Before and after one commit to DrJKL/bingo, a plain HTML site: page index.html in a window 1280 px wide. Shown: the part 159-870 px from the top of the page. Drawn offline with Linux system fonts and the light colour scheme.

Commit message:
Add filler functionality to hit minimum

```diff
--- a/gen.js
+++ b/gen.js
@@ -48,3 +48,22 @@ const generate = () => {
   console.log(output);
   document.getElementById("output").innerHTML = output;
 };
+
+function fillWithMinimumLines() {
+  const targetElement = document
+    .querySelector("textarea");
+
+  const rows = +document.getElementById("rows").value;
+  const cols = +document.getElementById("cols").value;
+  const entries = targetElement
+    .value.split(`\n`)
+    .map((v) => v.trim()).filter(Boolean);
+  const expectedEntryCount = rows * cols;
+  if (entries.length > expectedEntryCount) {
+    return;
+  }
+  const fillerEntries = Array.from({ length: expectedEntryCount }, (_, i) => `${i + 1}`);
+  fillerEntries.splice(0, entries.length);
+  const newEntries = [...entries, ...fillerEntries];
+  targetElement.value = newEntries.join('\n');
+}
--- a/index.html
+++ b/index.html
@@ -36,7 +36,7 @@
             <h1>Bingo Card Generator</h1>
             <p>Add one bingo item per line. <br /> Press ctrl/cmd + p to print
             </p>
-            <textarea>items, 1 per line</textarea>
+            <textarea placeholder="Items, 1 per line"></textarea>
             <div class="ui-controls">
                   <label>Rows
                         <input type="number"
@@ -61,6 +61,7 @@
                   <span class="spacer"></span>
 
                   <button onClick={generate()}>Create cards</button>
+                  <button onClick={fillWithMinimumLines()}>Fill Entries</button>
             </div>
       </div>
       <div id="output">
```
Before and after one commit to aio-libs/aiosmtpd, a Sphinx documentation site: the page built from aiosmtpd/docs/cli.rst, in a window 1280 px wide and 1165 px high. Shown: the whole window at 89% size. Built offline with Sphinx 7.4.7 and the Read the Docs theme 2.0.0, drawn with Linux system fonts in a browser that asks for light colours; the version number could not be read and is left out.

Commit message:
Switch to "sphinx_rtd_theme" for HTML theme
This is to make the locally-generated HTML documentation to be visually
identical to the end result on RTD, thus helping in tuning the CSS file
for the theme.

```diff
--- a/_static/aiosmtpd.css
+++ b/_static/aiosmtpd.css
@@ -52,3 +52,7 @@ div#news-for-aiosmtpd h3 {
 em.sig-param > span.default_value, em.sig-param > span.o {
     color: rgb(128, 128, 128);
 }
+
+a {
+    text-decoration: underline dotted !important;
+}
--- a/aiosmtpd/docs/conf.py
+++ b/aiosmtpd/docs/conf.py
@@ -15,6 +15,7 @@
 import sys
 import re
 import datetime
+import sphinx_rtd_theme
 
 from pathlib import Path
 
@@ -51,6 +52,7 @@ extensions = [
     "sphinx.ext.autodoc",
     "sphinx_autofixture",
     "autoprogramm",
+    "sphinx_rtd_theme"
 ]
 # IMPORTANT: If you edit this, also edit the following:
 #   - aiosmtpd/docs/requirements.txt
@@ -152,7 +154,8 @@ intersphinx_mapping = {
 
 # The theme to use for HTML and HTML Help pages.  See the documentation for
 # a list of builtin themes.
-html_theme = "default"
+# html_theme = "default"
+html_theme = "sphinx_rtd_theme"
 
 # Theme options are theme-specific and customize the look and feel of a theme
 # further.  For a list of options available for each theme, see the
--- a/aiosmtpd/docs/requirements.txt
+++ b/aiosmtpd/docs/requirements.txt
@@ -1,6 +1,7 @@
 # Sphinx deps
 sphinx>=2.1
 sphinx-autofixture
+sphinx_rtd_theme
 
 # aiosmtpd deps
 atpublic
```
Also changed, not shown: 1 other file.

^^^^

Task to complete: Set the data down again in full. Keep it exact.

Result of the exercise:
Before and after one commit to DrJKL/bingo, a plain HTML site: page index.html in a window 1280 px wide. Shown: the part 159-870 px from the top of the page. Drawn offline with Linux system fonts and the light colour scheme.

Commit message:
Add filler functionality to hit minimum

```diff
--- a/gen.js
+++ b/gen.js
@@ -48,3 +48,22 @@ const generate = () => {
   console.log(output);
   document.getElementById("output").innerHTML = output;
 };
+
+function fillWithMinimumLines() {
+  const targetElement = document
+    .querySelector("textarea");
+
+  const rows = +document.getElementById("rows").value;
+  const cols = +document.getElementById("cols").value;
+  const entries = targetElement
+    .value.split(`\n`)
+    .map((v) => v.trim()).filter(Boolean);
+  const expectedEntryCount = rows * cols;
+  if (entries.length > expectedEntryCount) {
+    return;
+  }
+  const fillerEntries = Array.from({ length: expectedEntryCount }, (_, i) => `${i + 1}`);
+  fillerEntries.splice(0, entries.length);
+  const newEntries = [...entries, ...fillerEntries];
+  targetElement.value = newEntries.join('\n');
+}
--- a/index.html
+++ b/index.html
@@ -36,7 +36,7 @@
             <h1>Bingo Card Generator</h1>
             <p>Add one bingo item per line. <br /> Press ctrl/cmd + p to print
             </p>
-            <textarea>items, 1 per line</textarea>
+            <textarea placeholder="Items, 1 per line"></textarea>
             <div class="ui-controls">
                   <label>Rows
                         <input type="number"
@@ -61,6 +61,7 @@
                   <span class="spacer"></span>
 
                   <button onClick={generate()}>Create cards</button>
+                  <button onClick={fillWithMinimumLines()}>Fill Entries</button>
             </div>
       </div>
       <div id="output">
```
Before and after one commit to aio-libs/aiosmtpd, a Sphinx documentation site: the page built from aiosmtpd/docs/cli.rst, in a window 1280 px wide and 1165 px high. Shown: the whole window at 89% size. Built offline with Sphinx 7.4.7 and the Read the Docs theme 2.0.0, drawn with Linux system fonts in a browser that asks for light colours; the version number could not be read and is left out.

Commit message:
Switch to "sphinx_rtd_theme" for HTML theme
This is to make the locally-generated HTML documentation to be visually
identical to the end result on RTD, thus helping in tuning the CSS file
for the theme.

```diff
--- a/_static/aiosmtpd.css
+++ b/_static/aiosmtpd.css
@@ -52,3 +52,7 @@ div#news-for-aiosmtpd h3 {
 em.sig-param > span.default_value, em.sig-param > span.o {
     color: rgb(128, 128, 128);
 }
+
+a {
+    text-decoration: underline dotted !important;
+}
--- a/aiosmtpd/docs/conf.py
+++ b/aiosmtpd/docs/conf.py
@@ -15,6 +15,7 @@
 import sys
 import re
 import datetime
+import sphinx_rtd_theme
 
 from pathlib import Path
 
@@ -51,6 +52,7 @@ extensions = [
     "sphinx.ext.autodoc",
     "sphinx_autofixture",
     "autoprogramm",
+    "sphinx_rtd_theme"
 ]
 # IMPORTANT: If you edit this, also edit the following:
 #   - aiosmtpd/docs/requirements.txt
@@ -152,7 +154,8 @@ intersphinx_mapping = {
 
 # The theme to use for HTML and HTML Help pages.  See the documentation for
 # a list of builtin themes.
-html_theme = "default"
+# html_theme = "default"
+html_theme = "sphinx_rtd_theme"
 
 # Theme options are theme-specific and customize the look and feel of a theme
 # further.  For a list of options available for each theme, see the
--- a/aiosmtpd/docs/requirements.txt
+++ b/aiosmtpd/docs/requirements.txt
@@ -1,6 +1,7 @@
 # Sphinx deps
 sphinx>=2.1
 sphinx-autofixture
+sphinx_rtd_theme
 
 # aiosmtpd deps
 atpublic
```
Also changed, not shown: 1 other file.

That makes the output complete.